A U.S.-based human rights group says President Donald Trump should seek accountability and not offer to roll out the White House red carpet for Philippine leader Rodrigo Duterte, who the group accuses of being a mass murder 'mastermind' amid the thousands of deaths in his anti-drug crackdown.

Human Rights Watch and other critics reacted with alarm and outrage Monday at Trump's invitation for Duterte to visit the White House in a telephone call where the leader of the free world also affirmed America's treaty alliance and friendship with the Philippines and its new president, who has had an antagonistic stance toward U.S. security policies.

A left-wing Philippine group, Bayan, urged Duterte to reject Trump's invitation, saying the visit would not change what it said was America's lopsided relations with its former colony. "It may provide an interesting photo-op but nothing more," said Renato Reyes, Bayan's secretary-general.

The U.S. and other countries close to the Philippines "have an obligation to urge accountability for the victims of Duterte's abusive drug war, rather than offer to roll out the red carpet for official state visits with its mastermind," said Phelim Kine, HRW's deputy director for Asia.

Kine said separately in an emailed response to questions from The Associated Press that Trump may be undertaking action inimical to human rights by adopting an overly friendly overture to Duterte, who is facing a complaint for alleged mass murder before the International Criminal Court.

"Trump should recognize that he has cut a bad deal for the people of both the United States and the Philippines if he rolls out the red carpet for a Duterte visit without carefully weighing the implications of hosting and toasting a foreign leader whose links to possible crimes against humanity for instigating and inciting extrajudicial killings has already prompted warnings from the Office of the Prosecutor of the International Criminal Court," he said.

Duterte has said in the past that his administration did not have a policy backing extrajudicial killings, although he has repeatedly threatened drug suspects with death and unusual violence in his nationally televised speeches. Duterte's spokesman, Ernie Abella, did not immediately reply to an AP request for reaction to HRW's statement.

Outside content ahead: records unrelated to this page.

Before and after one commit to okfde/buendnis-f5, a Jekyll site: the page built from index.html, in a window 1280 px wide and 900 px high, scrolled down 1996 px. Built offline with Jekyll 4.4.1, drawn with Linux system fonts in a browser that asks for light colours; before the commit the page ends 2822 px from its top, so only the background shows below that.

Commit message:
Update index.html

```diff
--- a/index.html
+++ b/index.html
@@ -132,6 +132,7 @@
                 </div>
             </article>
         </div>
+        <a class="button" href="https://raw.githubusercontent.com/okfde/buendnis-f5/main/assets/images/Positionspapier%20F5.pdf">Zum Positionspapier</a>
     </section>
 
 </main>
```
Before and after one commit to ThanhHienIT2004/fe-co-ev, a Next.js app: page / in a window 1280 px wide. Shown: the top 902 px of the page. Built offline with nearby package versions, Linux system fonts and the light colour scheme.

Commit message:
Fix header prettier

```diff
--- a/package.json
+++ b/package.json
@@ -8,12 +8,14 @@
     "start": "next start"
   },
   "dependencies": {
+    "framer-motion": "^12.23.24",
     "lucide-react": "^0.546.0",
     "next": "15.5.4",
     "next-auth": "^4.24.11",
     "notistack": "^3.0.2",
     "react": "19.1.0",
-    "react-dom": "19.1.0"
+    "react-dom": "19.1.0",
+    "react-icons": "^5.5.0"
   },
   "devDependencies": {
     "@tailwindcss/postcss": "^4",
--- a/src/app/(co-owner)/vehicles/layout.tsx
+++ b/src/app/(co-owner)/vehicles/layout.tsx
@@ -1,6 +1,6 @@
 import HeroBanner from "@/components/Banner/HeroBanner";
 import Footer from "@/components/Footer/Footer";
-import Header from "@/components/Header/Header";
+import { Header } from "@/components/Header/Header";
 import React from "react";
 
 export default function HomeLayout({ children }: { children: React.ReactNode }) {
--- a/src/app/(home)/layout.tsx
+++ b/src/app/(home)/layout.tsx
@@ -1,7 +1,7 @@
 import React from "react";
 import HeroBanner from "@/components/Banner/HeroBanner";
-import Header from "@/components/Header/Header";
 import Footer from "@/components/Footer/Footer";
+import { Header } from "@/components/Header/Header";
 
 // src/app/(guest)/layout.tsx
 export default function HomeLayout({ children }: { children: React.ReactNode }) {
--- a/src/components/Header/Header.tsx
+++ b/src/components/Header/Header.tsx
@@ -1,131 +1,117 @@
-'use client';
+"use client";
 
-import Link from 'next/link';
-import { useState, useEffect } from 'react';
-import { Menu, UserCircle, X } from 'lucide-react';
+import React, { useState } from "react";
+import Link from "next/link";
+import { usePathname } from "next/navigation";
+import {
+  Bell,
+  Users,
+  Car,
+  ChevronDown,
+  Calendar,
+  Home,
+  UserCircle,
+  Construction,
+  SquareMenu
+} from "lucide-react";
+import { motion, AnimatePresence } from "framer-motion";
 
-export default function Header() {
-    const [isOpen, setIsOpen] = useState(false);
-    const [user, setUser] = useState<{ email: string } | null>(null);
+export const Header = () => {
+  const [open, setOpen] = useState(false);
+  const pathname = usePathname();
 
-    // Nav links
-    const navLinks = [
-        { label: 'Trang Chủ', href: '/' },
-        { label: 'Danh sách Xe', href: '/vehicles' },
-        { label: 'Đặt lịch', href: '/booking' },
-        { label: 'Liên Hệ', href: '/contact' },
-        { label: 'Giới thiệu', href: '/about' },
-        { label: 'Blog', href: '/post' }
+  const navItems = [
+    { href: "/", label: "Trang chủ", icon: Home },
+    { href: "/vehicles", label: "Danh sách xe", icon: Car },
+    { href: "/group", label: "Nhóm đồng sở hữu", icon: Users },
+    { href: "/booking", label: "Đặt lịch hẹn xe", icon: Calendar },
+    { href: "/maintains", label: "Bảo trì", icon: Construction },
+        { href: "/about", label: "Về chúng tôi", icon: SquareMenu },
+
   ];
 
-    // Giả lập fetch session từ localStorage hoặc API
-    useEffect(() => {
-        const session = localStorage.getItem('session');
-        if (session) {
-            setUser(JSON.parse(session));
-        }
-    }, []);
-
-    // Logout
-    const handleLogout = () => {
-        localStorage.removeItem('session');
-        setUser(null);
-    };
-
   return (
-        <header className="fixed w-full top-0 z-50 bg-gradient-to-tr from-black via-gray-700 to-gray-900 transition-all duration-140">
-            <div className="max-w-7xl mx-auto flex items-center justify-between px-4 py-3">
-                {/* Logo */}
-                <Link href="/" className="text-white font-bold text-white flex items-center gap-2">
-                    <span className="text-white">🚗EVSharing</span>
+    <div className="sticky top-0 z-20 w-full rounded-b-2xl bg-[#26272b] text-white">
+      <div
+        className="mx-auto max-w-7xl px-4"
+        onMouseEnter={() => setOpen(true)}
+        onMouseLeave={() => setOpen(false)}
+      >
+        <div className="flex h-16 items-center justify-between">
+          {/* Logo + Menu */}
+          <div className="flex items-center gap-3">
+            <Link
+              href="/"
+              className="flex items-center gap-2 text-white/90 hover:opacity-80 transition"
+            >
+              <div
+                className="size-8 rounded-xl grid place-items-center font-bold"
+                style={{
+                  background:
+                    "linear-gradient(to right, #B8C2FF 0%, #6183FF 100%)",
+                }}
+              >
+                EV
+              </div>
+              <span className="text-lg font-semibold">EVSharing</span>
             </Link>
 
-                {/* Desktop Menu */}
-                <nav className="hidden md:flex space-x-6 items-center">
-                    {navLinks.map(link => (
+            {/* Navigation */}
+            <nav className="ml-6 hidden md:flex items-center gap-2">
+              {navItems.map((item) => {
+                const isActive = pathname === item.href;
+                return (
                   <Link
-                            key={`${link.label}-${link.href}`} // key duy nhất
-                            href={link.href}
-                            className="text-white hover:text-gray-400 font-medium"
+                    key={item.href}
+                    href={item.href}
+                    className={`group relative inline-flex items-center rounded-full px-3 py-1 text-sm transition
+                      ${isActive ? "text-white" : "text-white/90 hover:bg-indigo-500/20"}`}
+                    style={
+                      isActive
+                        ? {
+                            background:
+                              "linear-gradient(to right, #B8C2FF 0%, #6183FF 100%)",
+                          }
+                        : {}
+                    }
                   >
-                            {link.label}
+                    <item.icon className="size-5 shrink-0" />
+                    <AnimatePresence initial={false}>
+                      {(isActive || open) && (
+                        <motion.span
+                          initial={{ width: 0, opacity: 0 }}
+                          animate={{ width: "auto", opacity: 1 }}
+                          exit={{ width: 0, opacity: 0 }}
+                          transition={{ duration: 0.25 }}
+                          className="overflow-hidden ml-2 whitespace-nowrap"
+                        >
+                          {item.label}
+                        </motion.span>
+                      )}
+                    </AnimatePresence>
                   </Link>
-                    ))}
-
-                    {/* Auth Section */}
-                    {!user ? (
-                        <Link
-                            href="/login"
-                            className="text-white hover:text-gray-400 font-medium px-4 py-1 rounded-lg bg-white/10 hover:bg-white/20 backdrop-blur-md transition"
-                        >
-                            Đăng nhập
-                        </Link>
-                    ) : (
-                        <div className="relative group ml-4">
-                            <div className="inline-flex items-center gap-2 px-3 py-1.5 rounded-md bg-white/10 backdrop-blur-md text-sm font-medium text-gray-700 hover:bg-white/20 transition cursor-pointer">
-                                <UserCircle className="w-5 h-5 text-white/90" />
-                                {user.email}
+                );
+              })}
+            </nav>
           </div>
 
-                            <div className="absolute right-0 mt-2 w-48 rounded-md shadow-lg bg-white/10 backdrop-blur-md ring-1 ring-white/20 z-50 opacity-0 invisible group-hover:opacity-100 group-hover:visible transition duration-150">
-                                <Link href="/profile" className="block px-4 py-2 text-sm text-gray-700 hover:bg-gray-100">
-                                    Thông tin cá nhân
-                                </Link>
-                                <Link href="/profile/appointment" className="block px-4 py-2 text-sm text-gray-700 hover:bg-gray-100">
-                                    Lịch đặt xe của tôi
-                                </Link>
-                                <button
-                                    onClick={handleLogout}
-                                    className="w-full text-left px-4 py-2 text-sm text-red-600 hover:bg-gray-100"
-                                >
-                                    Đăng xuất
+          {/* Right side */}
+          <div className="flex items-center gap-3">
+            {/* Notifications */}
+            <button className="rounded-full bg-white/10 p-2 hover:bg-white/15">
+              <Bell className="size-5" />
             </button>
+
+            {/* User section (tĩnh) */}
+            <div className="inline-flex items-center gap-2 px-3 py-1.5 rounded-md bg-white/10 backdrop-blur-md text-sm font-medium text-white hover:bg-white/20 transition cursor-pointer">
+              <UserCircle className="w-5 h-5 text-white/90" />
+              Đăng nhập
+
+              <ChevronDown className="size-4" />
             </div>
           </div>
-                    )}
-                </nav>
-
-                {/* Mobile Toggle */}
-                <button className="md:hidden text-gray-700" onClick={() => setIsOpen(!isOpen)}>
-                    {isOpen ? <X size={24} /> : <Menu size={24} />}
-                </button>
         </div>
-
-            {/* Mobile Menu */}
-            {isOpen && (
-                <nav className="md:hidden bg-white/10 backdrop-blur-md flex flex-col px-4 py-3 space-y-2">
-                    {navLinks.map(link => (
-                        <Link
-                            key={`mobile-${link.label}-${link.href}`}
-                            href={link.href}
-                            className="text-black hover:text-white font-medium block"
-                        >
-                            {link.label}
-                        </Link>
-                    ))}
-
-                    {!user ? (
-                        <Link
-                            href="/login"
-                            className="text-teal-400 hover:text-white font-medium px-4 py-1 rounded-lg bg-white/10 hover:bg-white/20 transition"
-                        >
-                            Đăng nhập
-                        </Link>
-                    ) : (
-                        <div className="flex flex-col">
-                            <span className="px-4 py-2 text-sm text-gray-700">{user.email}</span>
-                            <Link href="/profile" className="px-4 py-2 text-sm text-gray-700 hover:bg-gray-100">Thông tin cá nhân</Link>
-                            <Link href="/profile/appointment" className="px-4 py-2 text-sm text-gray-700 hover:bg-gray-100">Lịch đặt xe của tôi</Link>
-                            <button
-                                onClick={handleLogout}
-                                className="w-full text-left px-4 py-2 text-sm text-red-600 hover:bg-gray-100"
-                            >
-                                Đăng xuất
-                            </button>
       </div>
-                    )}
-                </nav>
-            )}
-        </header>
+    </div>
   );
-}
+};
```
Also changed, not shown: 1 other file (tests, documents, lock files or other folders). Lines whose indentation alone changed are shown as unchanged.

The Department of Foreign Affairs in Manila said Duterte has not yet responded to Trump's offer, adding that an official U.S. invitation would kick off diplomatic arrangements for Duterte's possible U.S. trip. If Duterte accepts, the trip may happen soon because of the urgent topic, department spokesman Robespierre Bolivar told reporters.

"The US apparently wants to consult allies and strategic partners in Asia to discuss an approach to the tensions over DPRK," Bolivar said, using the acronym of North Korea's official name.

Abella said in a statement that "the discussion that transpired between the presidents was warm, with President Trump expressing his understanding and appreciation of the challenges facing the Philippine president, especially on the matter of dangerous drugs."

A White House statement described late Saturday's call as "very friendly" and said the U.S.-Philippine alliance "is now heading in a very positive direction."

Trump's chief of staff, Reince Priebus, said the friendlier ties are needed even with concerns about Duterte's human rights record, which includes extrajudicial killings of suspected drug dealers and users as part of the government's drug war. Priebus cited the military threat of North Korea.

"The purpose of this call is all about North Korea," Priebus told ABC's "This Week" on Sunday. "It doesn't mean that human rights don't matter."

Duterte suggested in a news conference Saturday that the Trump administration should back away from an intensifying standoff with North Korea, not in surrender, but to avoid risking a nuclear holocaust that could smother Asia.

"It would be good for America to just restrain a little bit and if I were President Trump, I'll just back out, not really in surrender and retreat, but just to let the guy realize that, 'Ah, please do not do it,'" Duterte said.

Washington, he said, should not play into provocations of North Korean leader Kim Jong Un.

"It behooves upon America, who wields the biggest stick, just to really be prudent and patient. We know that we are playing with somebody who relishes letting go of his missiles and everything," Duterte said.